Parkinson’s disease is progressive: It gets worse over time. The primary Parkinson’s disease symptoms — tremors, rigid muscles, slow movement (bradykinesia), and difficulty balancing — may be mild at first but will gradually become more intense and debilitating.
Stages of Symptoms in Parkinson’s Disease
Parkinson’s symptoms can become more severe over a period of 20 years or even longer. How fast the symptoms intensify varies from person to person.
To find out how far the disease has progressed, many doctors use a rating scale called the Hoehn and Yahr Staging of Parkinson’s Disease:
- Stage one Mild symptoms affect only one side of the body.
- Stage two Symptoms affect both sides of the body, with posture and gait changes.
- Stage three Body movements are slow, and balance is impaired.
- Stage four Symptoms are severe and disabling, muscles become rigid, the patient can’t live alone, and walking is limited.
- Stage five Wheelchair-bound or bedridden, the patient needs constant care.
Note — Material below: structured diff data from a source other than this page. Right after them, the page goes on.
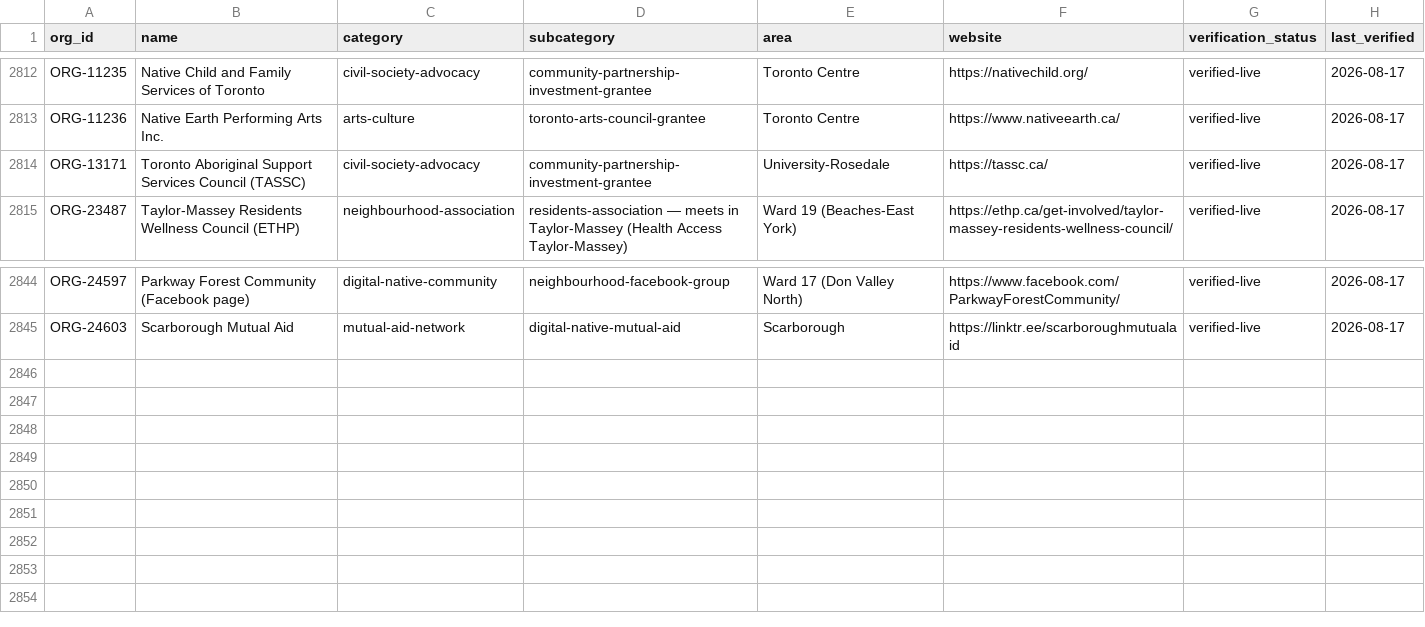
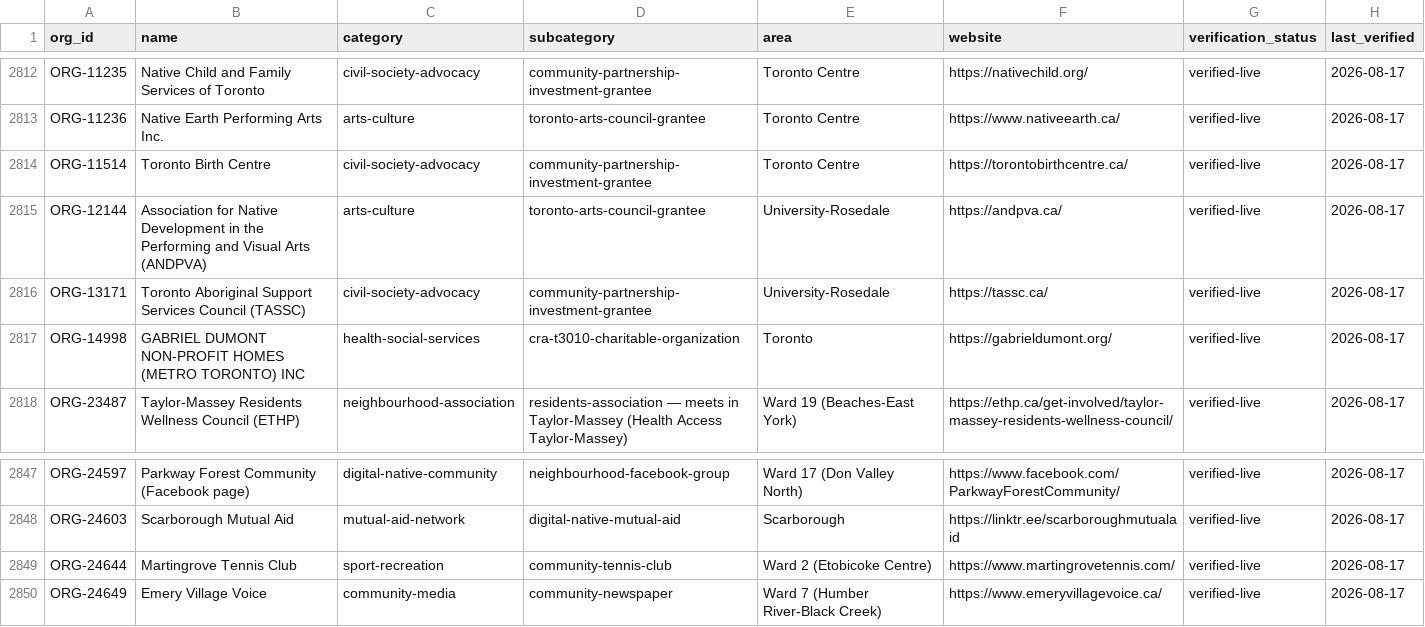
Before and after one commit to unitetolove/site, a CSV file: data/tribes_orgs.csv, drawn as a sheet; only a part is shown, gaps mark what is left out; the diff names each change by its address in the sheet, - before the commit and + after, or states it on an @@ line.

Commit message:
Ward sweep wave 3 (wards 2, 5, 7, 8) + directory to 2,849 + restore the org-registry datapackage entry
WARD PAGES. Each of the four Networks & local commons sections is rewritten from
a ward-level search of that ward's own neighbourhood names and its five most
spoken home languages besides English and French. The finding those sections now
state plainly is about depth, not headcount: each ward shows roughly a hundred
organizations, but 85-92% of them come from just two bulk public registers --
licensed early-years childcare and K-12 parent councils -- captured city-wide
rather than ward by ward, with only six to fifteen rows per ward carrying a
direct check. The sections say the gap belongs to the map, not the neighbourhood.

Six organizations newly named with public doors: a community tennis club and a
food bank in ward 2, a neighbourhood association and a historical society in
ward 5, a residents' association and a community newspaper in ward 7. Ward 8
gained none -- every residents' association the search surfaced was already
registered, which the section reports rather than hides. Ward counts: 106->108,
95->97, 96->98, 96 unchanged.

DIRECTORY + OPEN DATASET. Both rebuilt from the live register: 2,844 -> 2,849
published organizations, matching row for row, plus one new category section.

DATAPACKAGE. Restores the tribes_orgs.csv resource entry, which was dropped from
data/datapackage.json in the previous push -- the dataset itself stayed live and
downloadable, so the file was being served with no machine-readable description
of what it contains or how much of the register is withheld.

```diff
--- a/data/tribes_orgs.csv
+++ b/data/tribes_orgs.csv
+row 2814: ORG-11514 | Toronto Birth Centre | civil-society-advocacy | community-partnership-investment-grantee | Toronto Centre | https://torontobirthcentre.ca/ | verified-live | 2026-08-17
+row 2815: ORG-12144 | Association for Native Development in the Performing and Visual Arts (ANDPVA) | arts-culture | toronto-arts-council-grantee | University-Rosedale | https://andpva.ca/ | verified-live | 2026-08-17
+row 2817: ORG-14998 | GABRIEL DUMONT NON-PROFIT HOMES (METRO TORONTO) INC | health-social-services | cra-t3010-charitable-organization | Toronto | https://gabrieldumont.org/ | verified-live | 2026-08-17
+row 2849: ORG-24644 | Martingrove Tennis Club | sport-recreation | community-tennis-club | Ward 2 (Etobicoke Centre) | https://www.martingrovetennis.com/ | verified-live | 2026-08-17
+row 2850: ORG-24649 | Emery Village Voice | community-media | community-newspaper | Ward 7 (Humber River-Black Creek) | https://www.emeryvillagevoice.ca/ | verified-live | 2026-08-17
```
Also changed, not shown: 8 other files.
While your doctor may be able to tell you how far along you or a loved one is on this scale, how soon you’ll get to the next stage is not predictable. You can expect that as you notice your symptoms worsening, your physical functioning will also start to decline.
Parkinson’s Disease Symptoms of Dementia
Up to one-third of people living with Parkinson’s disease experience dementia, according to the Parkinson’s Disease Foundation. Problems with dementia may include trouble with memory, attention span, and what is called executive function — the process of making decisions, organizing, managing time, and setting priorities.
How Treatment Helps
Medical treatment to help restore the essential neurotransmitter dopamine, and at-home remedies like exercise, can help ease your symptoms. Although Parkinson’s disease has no cure, you can find out if you or a loved one is right for one of hundreds of clinical trials for Parkinson’s disease at the Fox Trial Finder.
Tracking your response to treatment helps determine how advanced your condition is. The stages of Parkinson’s treatment generally progress in the following order:
- No medication needed In its early stages, Parkinson’s disease symptoms may be very mild and may not need to be treated.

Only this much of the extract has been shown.